When a Florida couple is planning a wedding, it can be difficult to think about anything beyond the wedding day itself. The excitement over wedding plans and starting life together can sometimes prevent a couple from thinking about the future and protecting long-term financial interests.
One of the most common ways for a couple to protect their individual interests before they even tie the knot is to draft a prenuptial agreement. This is not planning on the marriage to fail, but is simply a way to have security for the future. If you decide that this is the right option for you, make sure your prenuptial agreement is strong enough to withstand any scrutiny or disputes in the future.
What should be in your prenuptial agreement?
The intent of a prenuptial agreement is to eliminate legal disputes over certain property and assets in case of a divorce. This can allow one party to secure protections over a certain asset or outline how they wish property division to work during a divorce. Your prenuptial agreement may determine issues such as division of marital debts, division of community property and more.
Making sure you have a strong prenuptial agreement
There are few missteps and mistakes you would be prudent to avoid as you consider the terms of your prenuptial agreement. When there are problems, discrepancies or legal issues found with the prenuptial agreement, it can result in its partial or complete invalidation. Some factors that could compromise the validity of your prenuptial agreement include:
- The prenuptial agreement is not in writing.
- Both parties were not aware of all of the terms before signing.
- One party claims he or she experienced pressure to sign it.
- There was no time for consideration.
- The provisions in the agreement are illegal or invalid.
- Both parties did not have independent counsel to review the agreement before signing.
It’s crucial to ensure that the terms of your agreement are appropriate and that no mistakes happened in its drafting or signing. If a dispute arises during a divorce, your care and vigilance could make all the difference.

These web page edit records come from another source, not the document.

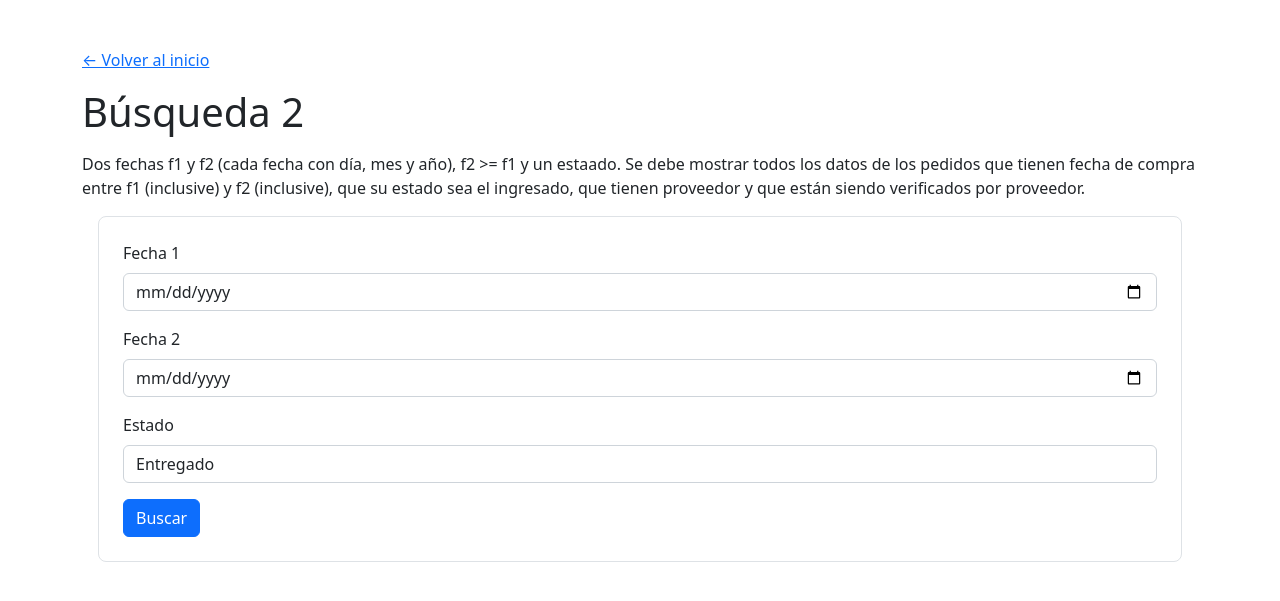
After one commit to Dmoreno2903/Base_Datos_3, a PHP site: page /busqueda/busqueda2.php in a window 1280 px wide. The commit adds this page. Shown: the top 601 px of the page. Run offline with PHP 8.4, Linux system fonts and the light colour scheme.

Commit message:
Busquedas completas

```diff
--- /dev/null
+++ b/busqueda/busqueda2.php
@@ -0,0 +1,129 @@
+<?php
+include "../includes/header.php";
+?>
+
+<!-- TÍTULO. Cambiarlo, pero dejar especificada la analogía -->
+<h1 class="mt-3">Búsqueda 2</h1>
+
+<p class="mt-3">
+    Dos fechas f1 y f2 (cada fecha con día, mes y año), f2 >= f1 y un estaado.
+    Se debe mostrar todos los datos de los pedidos que tienen fecha de
+    compra entre f1 (inclusive) y f2 (inclusive), que su estado sea el ingresado, que
+    tienen proveedor y que están siendo verificados por proveedor.
+</p>
+
+<!-- FORMULARIO. Cambiar los campos de acuerdo a su trabajo -->
+<div class="formulario p-4 m-3 border rounded-3">
+
+    <!-- En esta caso, el Action va a esta mismo archivo -->
+    <form action="busqueda2.php" method="post" class="form-group">
+
+        <div class="mb-3">
+            <label for="fecha_1" class="form-label">Fecha 1</label>
+            <input type="date" class="form-control" id="fecha_1" name="fecha_1" required>
+        </div>
+
+        <div class="mb-3">
+            <label for="fecha_2" class="form-label">Fecha 2</label>
+            <input type="date" class="form-control" id="fecha_2" name="fecha_2" required>
+        </div>
+
+        <div class="mb-3">
+            <label for="estado" class="form-label">Estado</label>
+            <select class="form-control" id="estado" name="estado" required>
+                <option value="Entregado">Entregado</option>
+                <option value="En proceso">En proceso</option>
+            </select>
+        </div>
+
+        <button type="submit" class="btn btn-primary">Buscar</button>
+
+    </form>
+
+</div>
+
+<?php
+// Dado que el action apunta a este mismo archivo, hay que hacer eata verificación antes
+if ($_SERVER['REQUEST_METHOD'] === 'POST'):
+
+    // Crear conexión con la BD
+    require('../config/conexion.php');
+
+    $fecha_1 = $_POST["fecha_1"];
+    $fecha_2 = $_POST["fecha_2"];
+    $estado = $_POST["estado"];
+
+    // Query SQL a la BD -> Crearla acá (No está completada, cambiarla a su contexto y a su analogía)
+    $query = "SELECT * FROM pedido WHERE fecha_compra BETWEEN '$fecha_1' AND '$fecha_2' AND estado = '$estado';";
+
+    // Ejecutar la consulta
+    $resultadoB2 = mysqli_query($conn, $query) or die(mysqli_error($conn));
+
+    mysqli_close($conn);
+
+    // Verificar si llegan datos
+    if($resultadoB2 and $resultadoB2->num_rows > 0):
+?>
+
+<!-- MOSTRAR LA TABLA. Cambiar las cabeceras -->
+<div class="tabla mt-5 mx-3 rounded-3 overflow-hidden">
+
+    <table class="table table-striped table-bordered">
+
+        <!-- Títulos de la tabla, cambiarlos -->
+        <thead class="table-dark">
+            <tr>
+                <th scope="col" class="text-center">Código</th>
+                <th scope="col" class="text-center">Valor</th>
+                <th scope="col" class="text-center">Fecha de compra</th>
+                <th scope="col" class="text-center">Fecha de entrega</th>
+                <th scope="col" class="text-center">Estado</th>
+                <th scope="col" class="text-center">NIT del proveedor</th>
+                <th scope="col" class="text-center">NIT del verificador</th>
+            </tr>
+        </thead>
+
+        <tbody>
+
+            <?php
+            // Iterar sobre los registros que llegaron
+            foreach ($resultadoB2 as $fila):
+            ?>
+
+            <!-- Fila que se generará -->
+            <tr>
+                <!-- Cada una de las columnas, con su valor correspondiente -->
+                <td class="text-center"><?= $fila["codigo"]; ?></td>
+                <td class="text-center"><?= $fila["valor"]; ?></td>
+                <td class="text-center"><?= $fila["fecha_compra"]; ?></td>
+                <td class="text-center"><?= $fila["fecha_entrega"]; ?></td>
+                <td class="text-center"><?= $fila["estado"]; ?></td>
+                <td class="text-center"><?= $fila["proveedor_nit"]; ?></td>
+                <td class="text-center"><?= $fila["verificador_nit"]; ?></td>
+            </tr>
+
+            <?php
+            // Cerrar los estructuras de control
+            endforeach;
+            ?>
+
+        </tbody>
+
+    </table>
+</div>
+
+<!-- Mensaje de error si no hay resultados -->
+<?php
+else:
+?>
+
+<div class="alert alert-danger text-center mt-5">
+    No se encontraron resultados para esta consulta
+</div>
+
+<?php
+    endif;
+endif;
+
+include "../includes/footer.php";
+?>
--- /dev/null
+++ b/includes/footer.php
@@ -0,0 +1,4 @@
+    </div>
+</body>
+
+</html>
--- /dev/null
+++ b/includes/header.php
@@ -0,0 +1,17 @@
+<!DOCTYPE html>
+<html lang="en">
+
+<head>
+    <meta charset="UTF-8">
+    <meta http-equiv="X-UA-Compatible" content="IE=edge">
+    <meta name="viewport" content="width=device-width, initial-scale=1.0">
+    <title>Trabajo final BD1</title>
+
+    <link href="https://cdn.jsdelivr.net/npm/bootstrap@5.2.2/dist/css/bootstrap.min.css" rel="stylesheet"
+        integrity="sha384-Zenh87qX5JnK2Jl0vWa8Ck2rdkQ2Bzep5IDxbcnCeuOxjzrPF/et3URy9Bv1WTRi" crossorigin="anonymous">
+</head>
+
+<body>
+    <div class="container mt-5">
+
+        <a href="/">&#8592; Volver al inicio</a>
--- a/index.php
+++ b/index.php
@@ -43,8 +43,8 @@
     <div class="enlaces">
         <h2>Enlaces</h2>
         <ul>
-            <li><a href="cliente/cliente.php">Entidad análoga a CASILLERO (TRANSACCIÓN)</a></li>
-            <li><a href="empresa/empresa.php">Entidad análoga a CLIENTE (CLIENTE)</a></li>
+            <li><a href="proveedor/proveedor.php">Entidad análoga a CLIENTE (PROVEEDOR)</a></li>
+            <li><a href="pedido/pedido.php">Entidad análoga a CASILLERO (PEDIDO)</a></li>
             <li><a href="consultas/consulta1.php">Consulta 1</a></li>
             <li><a href="consultas/consulta2.php">Consulta 2</a></li>
             <li><a href="busqueda/busqueda1.php">Búsqueda 1</a></li>
```
Also changed, not shown: busqueda/busqueda1.php (added, +103 -0 lines).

Drafting a prenuptial agreement is not something only reserved for the very wealthy or those with significantly valuable assets. This is a step for all individuals who wish to be proactive in protecting their assets and simplifying a potential future divorce.